→ **TASK INSTRUCTIONS**:
Look through the entries below. Report each line that has the word "analysis" in it.

-------- SOURCE INFORMATION

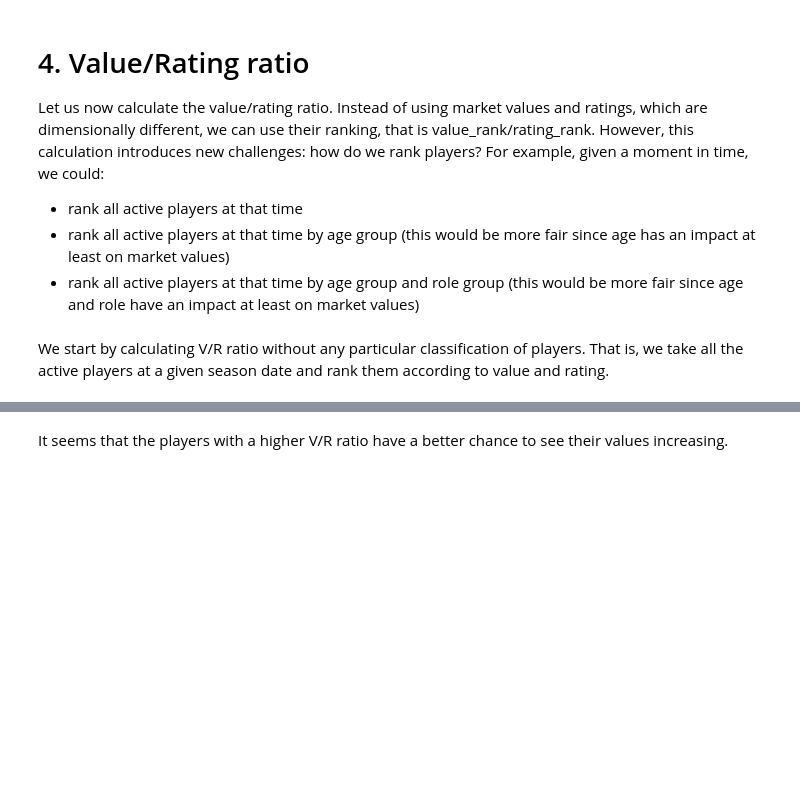
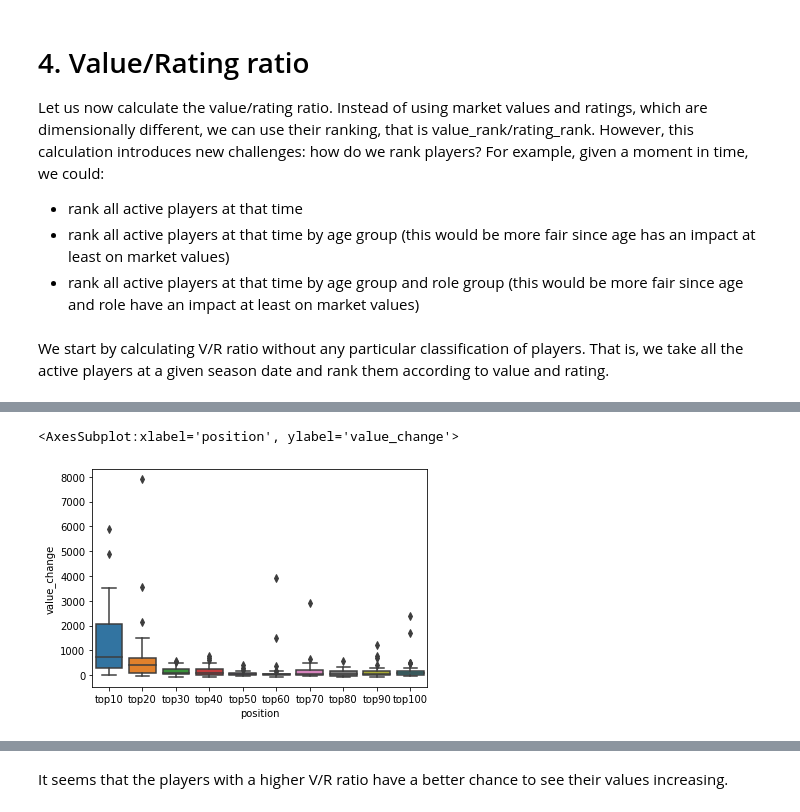
Before and after one commit to GioPan/rating-based-value-prediction, a Jupyter notebook: notebooks/value_rating_ratio.ipynb, the cells around one changed output, grey strips where cells are left out. Saved outputs shown, nothing was run; the diff lists cells and outputs as text; code cells hidden in the pictures; blank space fills up the shorter version.

```diff
--- a/notebooks/value_rating_ratio.ipynb
+++ b/notebooks/value_rating_ratio.ipynb
@@ -195 +289,7 @@ p14bottom = p14.tail(n=10)
+# %%
+sns.boxplot(x="position", y="value_change",
+            data=change)
+# %% [output]
+<AxesSubplot:xlabel='position', ylabel='value_change'>
+[figure, added]
 # %% [markdown]
```
Also changed, not shown: parts of 18 cells of this notebook.
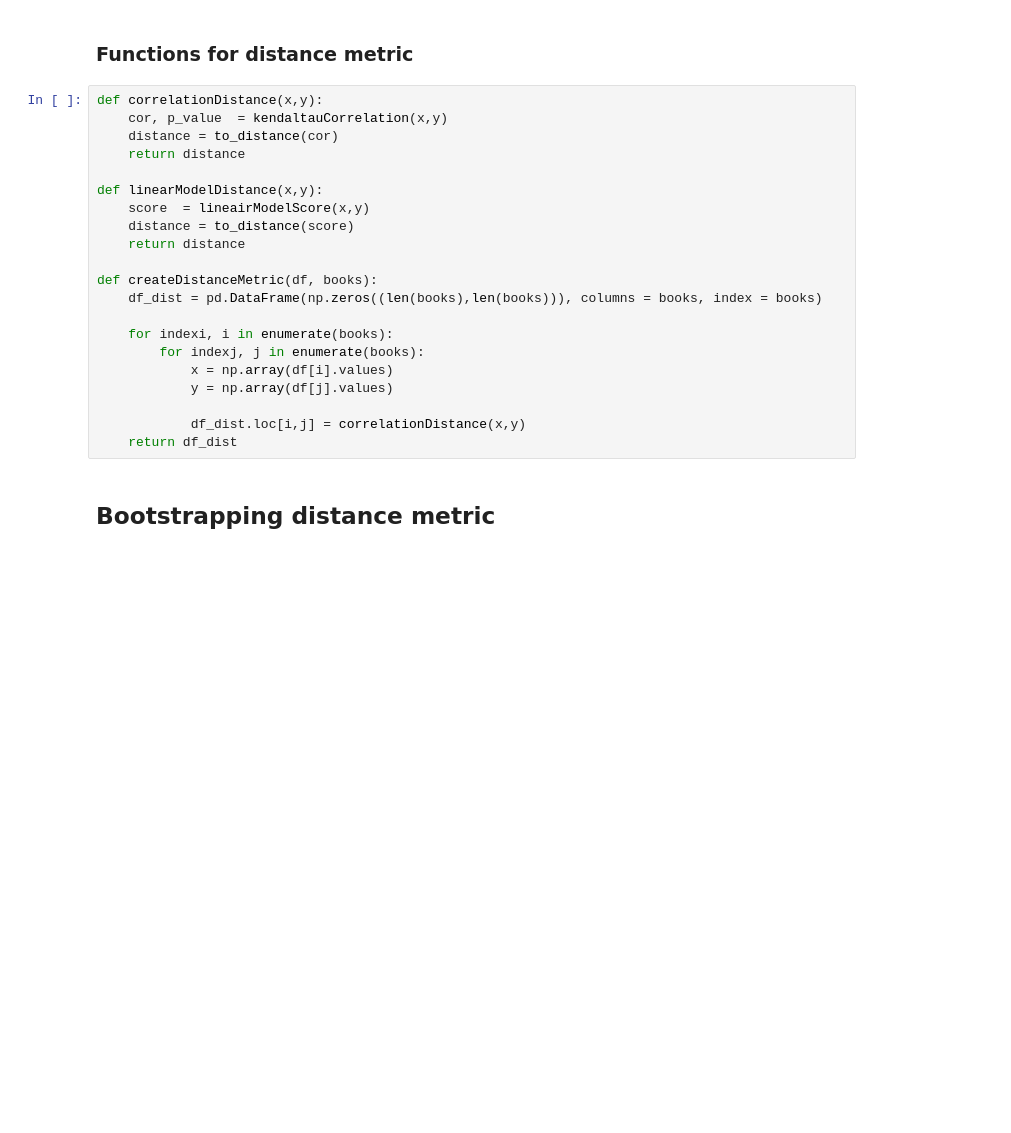
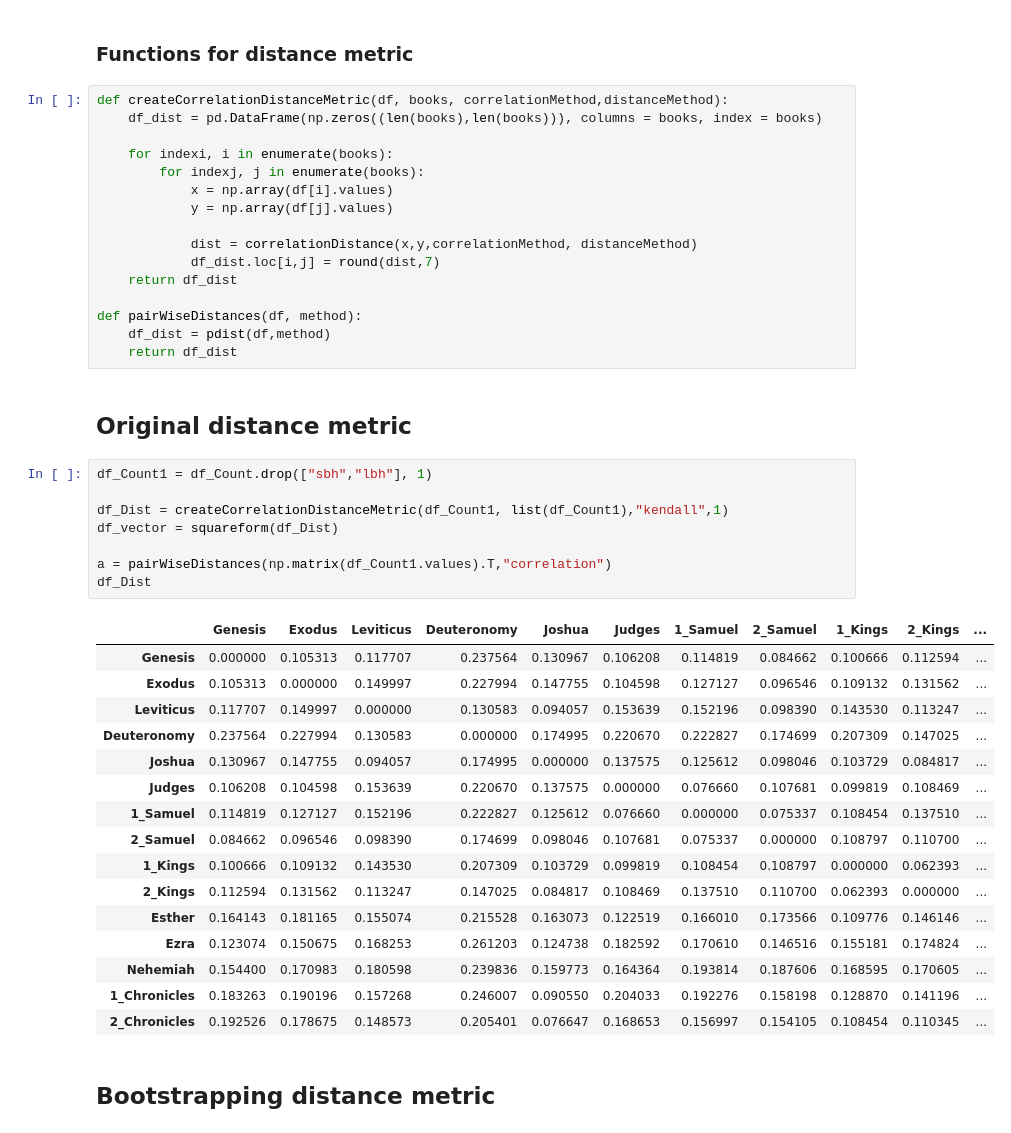
Before and after one commit to ETCBC/Probabilistic_Language_Change, a Jupyter notebook: Counting analysis.ipynb, the cells around one changed output. Cells and saved outputs as stored; diff of their text form; blank space fills up the shorter version.

```diff
--- a/Counting analysis.ipynb
+++ b/Counting analysis.ipynb
@@ -274,17 +247,7 @@ https://en.wikipedia.org/wiki/Metric_(mathematics)
 # %% [markdown]
 ### Functions for distance metric
 # %%
-def correlationDistance(x,y):
-    cor, p_value  = kendaltauCorrelation(x,y)
-    distance = to_distance(cor)
-    return distance
-
-def linearModelDistance(x,y):
-    score  = lineairModelScore(x,y)
-    distance = to_distance(score)
-    return distance
-
-def createDistanceMetric(df, books):
+def createCorrelationDistanceMetric(df, books, correlationMethod,distanceMethod):
     df_dist = pd.DataFrame(np.zeros((len(books),len(books))), columns = books, index = books)
 
     for indexi, i in enumerate(books):
@@ -292,8 +255,40 @@ def createDistanceMetric(df, books):
             x = np.array(df[i].values)
             y = np.array(df[j].values)
 
-            df_dist.loc[i,j] = correlationDistance(x,y)
+            dist = correlationDistance(x,y,correlationMethod, distanceMethod)
+            df_dist.loc[i,j] = round(dist,7)
     return df_dist
+
+def pairWiseDistances(df, method):
+    df_dist = pdist(df,method)
+    return df_dist
+# %% [markdown]
+## Original distance metric
+# %%
+df_Count1 = df_Count.drop(["sbh","lbh"], 1)
+
+df_Dist = createCorrelationDistanceMetric(df_Count1, list(df_Count1),"kendall",1)
+df_vector = squareform(df_Dist)
+
+a = pairWiseDistances(np.matrix(df_Count1.values).T,"correlation")
+df_Dist
+# %% [output]
+|  | Genesis | Exodus | Leviticus | Deuteronomy | Joshua | Judges | 1_Samuel | 2_Samuel | 1_Kings | 2_Kings | ... |
+| Genesis | 0.000000 | 0.105313 | 0.117707 | 0.237564 | 0.130967 | 0.106208 | 0.114819 | 0.084662 | 0.100666 | 0.112594 | ... |
+| Exodus | 0.105313 | 0.000000 | 0.149997 | 0.227994 | 0.147755 | 0.104598 | 0.127127 | 0.096546 | 0.109132 | 0.131562 | ... |
+| Leviticus | 0.117707 | 0.149997 | 0.000000 | 0.130583 | 0.094057 | 0.153639 | 0.152196 | 0.098390 | 0.143530 | 0.113247 | ... |
+| Deuteronomy | 0.237564 | 0.227994 | 0.130583 | 0.000000 | 0.174995 | 0.220670 | 0.222827 | 0.174699 | 0.207309 | 0.147025 | ... |
+| Joshua | 0.130967 | 0.147755 | 0.094057 | 0.174995 | 0.000000 | 0.137575 | 0.125612 | 0.098046 | 0.103729 | 0.084817 | ... |
+| Judges | 0.106208 | 0.104598 | 0.153639 | 0.220670 | 0.137575 | 0.000000 | 0.076660 | 0.107681 | 0.099819 | 0.108469 | ... |
+| 1_Samuel | 0.114819 | 0.127127 | 0.152196 | 0.222827 | 0.125612 | 0.076660 | 0.000000 | 0.075337 | 0.108454 | 0.137510 | ... |
+| 2_Samuel | 0.084662 | 0.096546 | 0.098390 | 0.174699 | 0.098046 | 0.107681 | 0.075337 | 0.000000 | 0.108797 | 0.110700 | ... |
+| 1_Kings | 0.100666 | 0.109132 | 0.143530 | 0.207309 | 0.103729 | 0.099819 | 0.108454 | 0.108797 | 0.000000 | 0.062393 | ... |
+| 2_Kings | 0.112594 | 0.131562 | 0.113247 | 0.147025 | 0.084817 | 0.108469 | 0.137510 | 0.110700 | 0.062393 | 0.000000 | ... |
+| Esther | 0.164143 | 0.181165 | 0.155074 | 0.215528 | 0.163073 | 0.122519 | 0.166010 | 0.173566 | 0.109776 | 0.146146 | ... |
+| Ezra | 0.123074 | 0.150675 | 0.168253 | 0.261203 | 0.124738 | 0.182592 | 0.170610 | 0.146516 | 0.155181 | 0.174824 | ... |
+| Nehemiah | 0.154400 | 0.170983 | 0.180598 | 0.239836 | 0.159773 | 0.164364 | 0.193814 | 0.187606 | 0.168595 | 0.170605 | ... |
+| 1_Chronicles | 0.183263 | 0.190196 | 0.157268 | 0.246007 | 0.090550 | 0.204033 | 0.192276 | 0.158198 | 0.128870 | 0.141196 | ... |
+| 2_Chronicles | 0.192526 | 0.178675 | 0.148573 | 0.205401 | 0.076647 | 0.168653 | 0.156997 | 0.154105 | 0.108454 | 0.110345 | ... |
 # %% [markdown]
 ## Bootstrapping distance metric
 # %% [markdown]
```
Also changed, not shown: parts of 27 cells of this notebook.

----------------

→ **YOUR RESPONSE**:
Before and after one commit to ETCBC/Probabilistic_Language_Change, a Jupyter notebook: Counting analysis.ipynb, the cells around one changed output. Cells and saved outputs as stored; diff of their text form; blank space fills up the shorter version.
--- a/Counting analysis.ipynb
+++ b/Counting analysis.ipynb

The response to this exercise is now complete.